Dairy industry experts and farmers who viewed the footage expressed disgust and said the abuse described was not the norm. “These videos make every dairy farmer and veterinarian sick to their stomachs because we know the vast majority of farmers would never do such things to their cows,” said Dr. Carie Telgen, president of the American Association of Practitioners. cattle.
The effort to turn Americans against dairy is gaining momentum at a time when many farms across the country are struggling to make a profit. Milk consumption has fallen 40 percent since 1975, a trend that is accelerating as more people embrace oat and almond milk. Over the past decade, 20,000 dairy farms have gone out of business, a 30 percent drop, according to the agriculture ministry. And the coronavirus pandemic has forced some producers to throw unsold milk down the drain as demand for school lunch programs and restaurants dried up.
During his Oscar speech last February for Best Actor, Joaquin Phoenix drew loud applause when he urged viewers to reject dairy products.
“We feel entitled to artificially inseminate a cow and when she gives birth we steal her baby, even though her cries of anguish are undeniable,” he said, his voice cracking with emotion. “And then we take its milk which is intended for the calf and we put it in our coffee and our cereals.”
The National Federation of Milk Producers, which represents most of the country’s 35,000 dairy farmers, has tried to dispel the public’s bitter sentiment by promoting better animal welfare among its members. This means encouraging more frequent visits to veterinary farms, requiring low-wage workers to receive regular training in humane handling of cows, and phasing out tail trimming – the once ubiquitous practice of pulling the tail off a cow.

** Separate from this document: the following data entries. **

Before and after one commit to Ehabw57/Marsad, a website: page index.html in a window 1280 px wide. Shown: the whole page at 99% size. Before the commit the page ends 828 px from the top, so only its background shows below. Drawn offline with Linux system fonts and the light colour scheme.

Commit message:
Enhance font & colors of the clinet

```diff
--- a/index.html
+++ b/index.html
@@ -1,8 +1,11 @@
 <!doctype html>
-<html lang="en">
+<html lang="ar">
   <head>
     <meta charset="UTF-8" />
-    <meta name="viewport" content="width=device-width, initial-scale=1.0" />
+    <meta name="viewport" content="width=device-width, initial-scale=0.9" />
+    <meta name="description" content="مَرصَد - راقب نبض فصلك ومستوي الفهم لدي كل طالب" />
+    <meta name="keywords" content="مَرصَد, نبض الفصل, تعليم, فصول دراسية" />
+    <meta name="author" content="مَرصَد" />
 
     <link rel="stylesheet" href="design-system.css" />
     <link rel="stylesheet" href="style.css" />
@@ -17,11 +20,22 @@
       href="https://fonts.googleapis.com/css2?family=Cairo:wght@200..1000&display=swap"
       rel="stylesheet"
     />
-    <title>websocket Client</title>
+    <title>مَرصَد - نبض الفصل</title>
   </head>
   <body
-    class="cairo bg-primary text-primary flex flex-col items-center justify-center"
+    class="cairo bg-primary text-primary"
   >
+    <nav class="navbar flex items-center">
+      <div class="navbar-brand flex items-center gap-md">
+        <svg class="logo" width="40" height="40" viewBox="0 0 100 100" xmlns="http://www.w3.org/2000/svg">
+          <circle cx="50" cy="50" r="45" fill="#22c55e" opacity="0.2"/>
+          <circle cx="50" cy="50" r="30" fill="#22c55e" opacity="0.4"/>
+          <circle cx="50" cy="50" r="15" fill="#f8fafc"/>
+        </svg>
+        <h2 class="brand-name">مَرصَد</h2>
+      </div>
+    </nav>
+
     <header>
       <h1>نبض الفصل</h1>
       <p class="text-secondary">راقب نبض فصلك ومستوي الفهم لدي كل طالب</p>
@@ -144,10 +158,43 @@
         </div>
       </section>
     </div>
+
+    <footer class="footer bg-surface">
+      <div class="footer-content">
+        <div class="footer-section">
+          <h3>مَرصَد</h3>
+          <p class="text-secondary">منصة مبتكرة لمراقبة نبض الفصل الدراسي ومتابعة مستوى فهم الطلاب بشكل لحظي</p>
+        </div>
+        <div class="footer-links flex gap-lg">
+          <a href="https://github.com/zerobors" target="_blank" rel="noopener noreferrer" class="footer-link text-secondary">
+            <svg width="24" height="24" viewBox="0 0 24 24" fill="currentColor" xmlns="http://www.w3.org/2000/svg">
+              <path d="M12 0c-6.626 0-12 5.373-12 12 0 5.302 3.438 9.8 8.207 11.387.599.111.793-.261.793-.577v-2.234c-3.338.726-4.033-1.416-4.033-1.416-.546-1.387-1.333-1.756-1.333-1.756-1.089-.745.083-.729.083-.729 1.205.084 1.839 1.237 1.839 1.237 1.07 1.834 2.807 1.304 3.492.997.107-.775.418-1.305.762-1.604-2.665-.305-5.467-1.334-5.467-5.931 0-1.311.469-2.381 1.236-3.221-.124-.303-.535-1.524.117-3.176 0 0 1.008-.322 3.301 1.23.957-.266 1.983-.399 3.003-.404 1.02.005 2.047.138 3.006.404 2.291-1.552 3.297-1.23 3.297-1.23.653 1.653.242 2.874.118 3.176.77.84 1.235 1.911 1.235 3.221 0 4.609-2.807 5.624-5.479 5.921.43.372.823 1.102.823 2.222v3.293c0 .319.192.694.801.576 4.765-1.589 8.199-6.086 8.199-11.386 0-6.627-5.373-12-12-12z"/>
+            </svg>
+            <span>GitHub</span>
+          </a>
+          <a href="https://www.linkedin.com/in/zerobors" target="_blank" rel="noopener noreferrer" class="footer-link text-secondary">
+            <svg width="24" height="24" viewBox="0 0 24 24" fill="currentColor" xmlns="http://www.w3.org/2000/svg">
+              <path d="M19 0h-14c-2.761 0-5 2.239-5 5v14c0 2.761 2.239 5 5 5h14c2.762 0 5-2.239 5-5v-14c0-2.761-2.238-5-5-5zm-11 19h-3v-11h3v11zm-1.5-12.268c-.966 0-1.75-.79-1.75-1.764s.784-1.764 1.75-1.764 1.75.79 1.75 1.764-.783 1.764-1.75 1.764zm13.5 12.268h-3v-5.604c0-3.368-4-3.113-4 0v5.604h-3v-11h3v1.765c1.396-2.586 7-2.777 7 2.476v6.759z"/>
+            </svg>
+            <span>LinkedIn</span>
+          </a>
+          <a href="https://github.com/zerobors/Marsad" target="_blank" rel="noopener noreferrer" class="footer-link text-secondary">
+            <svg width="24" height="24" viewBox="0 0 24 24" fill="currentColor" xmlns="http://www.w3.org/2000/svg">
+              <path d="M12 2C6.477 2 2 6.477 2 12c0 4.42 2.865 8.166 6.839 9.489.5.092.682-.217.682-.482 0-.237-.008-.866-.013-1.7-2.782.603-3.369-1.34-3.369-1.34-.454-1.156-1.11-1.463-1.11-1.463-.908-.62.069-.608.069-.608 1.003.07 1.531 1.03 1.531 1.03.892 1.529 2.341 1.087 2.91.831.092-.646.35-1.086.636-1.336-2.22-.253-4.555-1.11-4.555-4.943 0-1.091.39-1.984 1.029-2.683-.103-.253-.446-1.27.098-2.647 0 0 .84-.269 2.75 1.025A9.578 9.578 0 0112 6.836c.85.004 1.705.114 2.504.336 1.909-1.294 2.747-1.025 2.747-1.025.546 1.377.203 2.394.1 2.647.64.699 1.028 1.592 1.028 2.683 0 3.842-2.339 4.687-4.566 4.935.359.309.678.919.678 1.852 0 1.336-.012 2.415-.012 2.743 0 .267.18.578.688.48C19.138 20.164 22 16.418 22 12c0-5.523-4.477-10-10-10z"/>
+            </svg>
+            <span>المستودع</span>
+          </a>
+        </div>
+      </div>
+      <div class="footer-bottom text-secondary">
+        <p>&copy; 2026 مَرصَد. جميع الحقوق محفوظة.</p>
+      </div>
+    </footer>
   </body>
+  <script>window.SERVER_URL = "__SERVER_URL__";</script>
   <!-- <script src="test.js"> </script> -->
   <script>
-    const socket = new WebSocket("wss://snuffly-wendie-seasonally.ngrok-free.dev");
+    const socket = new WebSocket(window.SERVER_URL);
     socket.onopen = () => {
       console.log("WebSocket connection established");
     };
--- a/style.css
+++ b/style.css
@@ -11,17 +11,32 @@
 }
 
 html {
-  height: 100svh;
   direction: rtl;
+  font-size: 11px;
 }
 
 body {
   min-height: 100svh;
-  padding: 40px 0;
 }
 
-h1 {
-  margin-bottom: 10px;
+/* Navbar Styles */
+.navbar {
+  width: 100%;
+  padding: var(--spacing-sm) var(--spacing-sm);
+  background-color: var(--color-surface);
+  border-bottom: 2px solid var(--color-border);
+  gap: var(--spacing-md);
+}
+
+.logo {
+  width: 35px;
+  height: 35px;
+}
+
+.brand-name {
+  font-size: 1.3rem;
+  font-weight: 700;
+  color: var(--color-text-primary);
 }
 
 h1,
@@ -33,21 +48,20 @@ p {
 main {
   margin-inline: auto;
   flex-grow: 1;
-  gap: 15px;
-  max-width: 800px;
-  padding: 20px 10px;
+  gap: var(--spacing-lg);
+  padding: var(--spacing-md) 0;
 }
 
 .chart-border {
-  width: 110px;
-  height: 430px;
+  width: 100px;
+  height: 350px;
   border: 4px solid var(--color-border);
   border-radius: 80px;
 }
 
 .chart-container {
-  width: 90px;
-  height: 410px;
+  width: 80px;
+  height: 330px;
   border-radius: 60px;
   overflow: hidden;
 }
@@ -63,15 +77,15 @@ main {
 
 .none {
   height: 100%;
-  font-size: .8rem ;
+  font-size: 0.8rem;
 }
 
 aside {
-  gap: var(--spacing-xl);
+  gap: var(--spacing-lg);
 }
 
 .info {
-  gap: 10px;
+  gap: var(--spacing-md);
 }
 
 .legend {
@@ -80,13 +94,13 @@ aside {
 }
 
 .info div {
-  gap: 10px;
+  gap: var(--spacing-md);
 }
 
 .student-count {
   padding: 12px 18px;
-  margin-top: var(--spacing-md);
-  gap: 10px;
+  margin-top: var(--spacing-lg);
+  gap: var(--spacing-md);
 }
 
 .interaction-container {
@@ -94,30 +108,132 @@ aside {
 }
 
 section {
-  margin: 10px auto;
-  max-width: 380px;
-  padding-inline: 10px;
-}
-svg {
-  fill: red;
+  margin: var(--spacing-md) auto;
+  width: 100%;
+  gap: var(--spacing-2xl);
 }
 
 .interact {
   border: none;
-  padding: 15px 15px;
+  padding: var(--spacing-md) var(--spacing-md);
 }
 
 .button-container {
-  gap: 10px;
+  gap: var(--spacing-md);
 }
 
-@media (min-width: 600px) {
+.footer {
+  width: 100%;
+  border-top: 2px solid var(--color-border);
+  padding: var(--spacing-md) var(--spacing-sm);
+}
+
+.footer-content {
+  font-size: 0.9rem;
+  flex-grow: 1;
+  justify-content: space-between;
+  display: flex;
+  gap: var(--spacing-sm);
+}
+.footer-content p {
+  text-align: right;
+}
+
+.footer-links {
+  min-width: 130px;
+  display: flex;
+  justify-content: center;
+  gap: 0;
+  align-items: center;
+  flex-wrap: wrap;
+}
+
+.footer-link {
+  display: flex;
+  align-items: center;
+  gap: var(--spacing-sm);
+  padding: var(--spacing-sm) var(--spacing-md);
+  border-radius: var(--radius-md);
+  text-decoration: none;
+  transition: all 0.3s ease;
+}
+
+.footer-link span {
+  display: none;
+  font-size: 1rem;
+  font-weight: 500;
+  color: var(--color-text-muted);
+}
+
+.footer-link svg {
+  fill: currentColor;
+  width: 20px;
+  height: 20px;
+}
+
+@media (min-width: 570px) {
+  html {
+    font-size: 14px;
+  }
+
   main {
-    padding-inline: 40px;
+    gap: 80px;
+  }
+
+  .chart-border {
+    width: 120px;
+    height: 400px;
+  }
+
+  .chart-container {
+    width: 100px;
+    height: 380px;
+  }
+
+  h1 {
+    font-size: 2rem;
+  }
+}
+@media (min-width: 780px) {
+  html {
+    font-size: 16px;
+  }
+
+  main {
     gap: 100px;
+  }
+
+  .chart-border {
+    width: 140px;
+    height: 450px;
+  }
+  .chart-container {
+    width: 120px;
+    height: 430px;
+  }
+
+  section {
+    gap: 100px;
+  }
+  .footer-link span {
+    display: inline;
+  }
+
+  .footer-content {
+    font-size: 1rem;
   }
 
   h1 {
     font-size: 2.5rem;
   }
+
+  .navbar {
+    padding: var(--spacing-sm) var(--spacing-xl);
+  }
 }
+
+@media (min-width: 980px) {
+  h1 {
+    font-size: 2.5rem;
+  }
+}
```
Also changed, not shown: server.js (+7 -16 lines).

“I don’t think you will find any farmers who don’t do their best to improve the care and welfare of their animals,” said Emily Yeiser Stepp, who leads the 12-year-old animal welfare initiative. the Federation. “Having said that, we cannot be deaf to consumer values. We need to do better and give them a reason to stay in the dairy aisle.